Because, you see, teenagers are ace.
Unlike most adults, their emotions are plain to see. Happy. Sad. Frustrated. Proud. Grateful. Lonely. Reading a classroom is a pleasurable skill for an experienced teacher, spotting who is about to metaphorically (or literally in this particular case) 'hit the wall' and bringing them back from the brink. Grabbing good work and whacking it under a visualiser and then spotting the side-smile of pride from the recipient of class jealousy and praise. It might be given the jazzy title of 'emotional intelligence', but I don't think it's the teacher's intelligence that should be the focus.
You see, for me, it's simply that teenagers are ace.
Before I put finger to key for this blog, I tweeted about whether I should write it. I'm very aware that the title alone could be perceived as somewhat nauseating. And I'm sure repeating it has brought up a vom-bubble or two for some. As a result, I had a couple of alternative blog suggestions from the Twitterati, one of which was: 'Are teenagers a product of their environment or creators of their reality?' My response was simply: both. Which leads me to my next reason that... well, you get the idea.
Teenagers are sponges; young people soak up praise and the ideas and attitudes of those around them. As my brilliant first school had on the toilet wall: 'Teachers create the weather...' Every lesson is a fresh start, be it in terms of behaviour/relationships or learning, if only we can convince ourselves of it, greeting that child with a chirpy 'Hello' or tackling again that problem topic (presentational devices for me!).
Maybe teachers should be a bit more like sponges too. And I don't mean that we should all start saying 'LOL' or 'YOLO' (although anyone who works in a school will inform you that it's a media-mythology that they go around spurting that tosh) or stretching out our ear piercings (again, ahem).
I mean that we should be open to learning from our students.

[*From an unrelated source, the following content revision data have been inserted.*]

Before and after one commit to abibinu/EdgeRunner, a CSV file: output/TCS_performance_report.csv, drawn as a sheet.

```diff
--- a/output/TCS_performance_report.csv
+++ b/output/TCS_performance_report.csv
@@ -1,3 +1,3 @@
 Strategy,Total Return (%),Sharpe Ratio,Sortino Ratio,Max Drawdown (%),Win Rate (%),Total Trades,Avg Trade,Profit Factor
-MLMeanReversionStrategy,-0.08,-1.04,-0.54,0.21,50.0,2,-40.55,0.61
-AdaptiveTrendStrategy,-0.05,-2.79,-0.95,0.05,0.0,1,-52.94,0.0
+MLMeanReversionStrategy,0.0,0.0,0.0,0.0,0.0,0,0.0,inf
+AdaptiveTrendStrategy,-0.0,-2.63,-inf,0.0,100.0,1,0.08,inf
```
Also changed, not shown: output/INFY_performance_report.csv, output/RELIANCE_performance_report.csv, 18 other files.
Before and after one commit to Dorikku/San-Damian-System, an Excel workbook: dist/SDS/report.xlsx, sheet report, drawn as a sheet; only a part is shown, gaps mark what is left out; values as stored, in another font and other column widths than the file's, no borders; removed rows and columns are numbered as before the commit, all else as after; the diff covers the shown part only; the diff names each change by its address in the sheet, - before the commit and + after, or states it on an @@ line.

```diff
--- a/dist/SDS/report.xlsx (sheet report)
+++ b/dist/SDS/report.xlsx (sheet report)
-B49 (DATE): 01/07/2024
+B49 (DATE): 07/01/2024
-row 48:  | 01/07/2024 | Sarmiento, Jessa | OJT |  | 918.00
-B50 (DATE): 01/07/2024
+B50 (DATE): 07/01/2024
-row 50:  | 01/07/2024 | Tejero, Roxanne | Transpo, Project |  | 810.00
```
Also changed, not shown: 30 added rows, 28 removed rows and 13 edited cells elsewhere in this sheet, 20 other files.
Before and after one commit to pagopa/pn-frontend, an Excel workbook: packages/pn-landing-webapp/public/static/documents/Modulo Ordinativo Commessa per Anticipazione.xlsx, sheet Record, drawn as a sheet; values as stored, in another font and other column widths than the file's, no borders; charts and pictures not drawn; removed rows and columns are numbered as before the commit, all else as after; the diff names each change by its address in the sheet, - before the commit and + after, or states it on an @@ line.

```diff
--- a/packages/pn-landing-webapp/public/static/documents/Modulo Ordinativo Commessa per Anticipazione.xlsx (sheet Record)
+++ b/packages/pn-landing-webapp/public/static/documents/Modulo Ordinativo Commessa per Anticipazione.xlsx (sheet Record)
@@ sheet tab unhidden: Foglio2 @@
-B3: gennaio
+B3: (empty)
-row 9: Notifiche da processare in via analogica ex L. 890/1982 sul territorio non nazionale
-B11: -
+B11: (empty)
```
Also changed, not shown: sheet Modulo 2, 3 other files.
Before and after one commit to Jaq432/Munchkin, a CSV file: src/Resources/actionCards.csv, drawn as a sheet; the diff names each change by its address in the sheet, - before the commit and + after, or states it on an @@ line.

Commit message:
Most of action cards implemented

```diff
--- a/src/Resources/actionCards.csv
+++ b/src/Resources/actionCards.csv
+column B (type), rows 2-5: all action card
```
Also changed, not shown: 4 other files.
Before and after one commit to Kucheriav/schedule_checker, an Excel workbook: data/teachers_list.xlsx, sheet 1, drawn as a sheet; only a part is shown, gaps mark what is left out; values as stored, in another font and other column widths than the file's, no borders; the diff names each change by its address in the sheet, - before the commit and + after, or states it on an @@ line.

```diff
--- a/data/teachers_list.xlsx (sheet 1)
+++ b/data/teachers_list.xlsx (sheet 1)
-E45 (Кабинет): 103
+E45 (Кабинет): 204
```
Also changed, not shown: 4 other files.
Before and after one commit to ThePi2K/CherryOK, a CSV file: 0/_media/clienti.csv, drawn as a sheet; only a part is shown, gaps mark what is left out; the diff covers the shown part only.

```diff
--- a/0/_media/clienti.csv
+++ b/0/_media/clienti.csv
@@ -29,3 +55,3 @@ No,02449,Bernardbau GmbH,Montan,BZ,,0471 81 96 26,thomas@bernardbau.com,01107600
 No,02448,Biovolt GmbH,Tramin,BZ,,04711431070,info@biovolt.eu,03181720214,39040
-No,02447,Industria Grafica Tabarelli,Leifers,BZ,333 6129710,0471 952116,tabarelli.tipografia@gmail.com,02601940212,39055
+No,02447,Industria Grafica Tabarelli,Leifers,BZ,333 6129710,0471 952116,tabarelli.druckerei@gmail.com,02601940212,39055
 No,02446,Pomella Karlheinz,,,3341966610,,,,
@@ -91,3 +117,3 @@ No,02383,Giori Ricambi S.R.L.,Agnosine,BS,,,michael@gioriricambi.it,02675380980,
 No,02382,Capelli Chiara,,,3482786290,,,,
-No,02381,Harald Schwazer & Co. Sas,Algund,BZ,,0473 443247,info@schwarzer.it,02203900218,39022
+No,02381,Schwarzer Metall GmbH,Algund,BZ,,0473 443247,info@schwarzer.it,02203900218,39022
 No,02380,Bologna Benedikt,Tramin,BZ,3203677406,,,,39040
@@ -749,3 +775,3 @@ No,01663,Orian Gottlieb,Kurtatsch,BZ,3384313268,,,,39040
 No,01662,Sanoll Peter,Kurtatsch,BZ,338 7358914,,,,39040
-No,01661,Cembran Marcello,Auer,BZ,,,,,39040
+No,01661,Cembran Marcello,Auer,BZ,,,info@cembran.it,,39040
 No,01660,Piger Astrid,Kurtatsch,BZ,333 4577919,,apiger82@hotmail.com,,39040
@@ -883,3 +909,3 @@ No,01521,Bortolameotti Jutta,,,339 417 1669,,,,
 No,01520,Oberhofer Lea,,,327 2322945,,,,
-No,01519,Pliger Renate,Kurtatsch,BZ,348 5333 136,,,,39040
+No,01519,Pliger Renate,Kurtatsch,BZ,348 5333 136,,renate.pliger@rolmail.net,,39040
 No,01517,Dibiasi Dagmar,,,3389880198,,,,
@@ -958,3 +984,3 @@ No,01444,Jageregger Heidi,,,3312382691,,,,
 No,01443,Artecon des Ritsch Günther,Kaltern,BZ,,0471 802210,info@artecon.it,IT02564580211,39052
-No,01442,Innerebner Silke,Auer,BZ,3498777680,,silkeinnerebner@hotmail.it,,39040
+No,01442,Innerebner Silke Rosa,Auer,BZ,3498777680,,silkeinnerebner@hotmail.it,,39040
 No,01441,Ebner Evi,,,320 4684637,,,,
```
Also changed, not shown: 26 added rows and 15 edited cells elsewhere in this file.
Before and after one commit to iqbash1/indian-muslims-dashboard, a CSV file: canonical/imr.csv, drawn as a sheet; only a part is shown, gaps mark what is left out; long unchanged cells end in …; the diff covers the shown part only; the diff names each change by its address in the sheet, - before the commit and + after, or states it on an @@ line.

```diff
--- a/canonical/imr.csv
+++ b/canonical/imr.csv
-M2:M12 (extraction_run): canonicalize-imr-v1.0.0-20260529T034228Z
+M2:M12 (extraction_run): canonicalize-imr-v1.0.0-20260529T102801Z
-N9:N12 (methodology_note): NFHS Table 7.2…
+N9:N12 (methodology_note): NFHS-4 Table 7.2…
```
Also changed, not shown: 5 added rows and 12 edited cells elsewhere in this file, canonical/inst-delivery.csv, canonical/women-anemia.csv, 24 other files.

I'm sure it's not the complete reserve of the English teacher to nick an idea from one class and pass it off as to another as their own unique insight. Maybe we should also listen to them about the changing experiences of being a young person in 2014 too. I'm pretty sure I didn't know my sub-level in Year 8 or start my GCSE course in Year 9. God help me if I'd been asked to study Maths until 18...
And when we are learning from them, we will definitely be taught, once more, that teenagers are ace. Because, despite the challenges they face, they still make cheeky jokes about my name, do amazing pieces of homework and show kindness, passion and excitement in our schools.
And that's what'll be getting me through the timetable, new NC, specs, Gove's many whims - and be at the centre of every blinking decision I make.
The final words belong to the Lead HMI for English who has said recently the key question in judging provision should be: 'What is it like to be a student in this class?' And what I think she meant was: 'Teenagers are ace. Are they made to feel - and be - ace in this class?'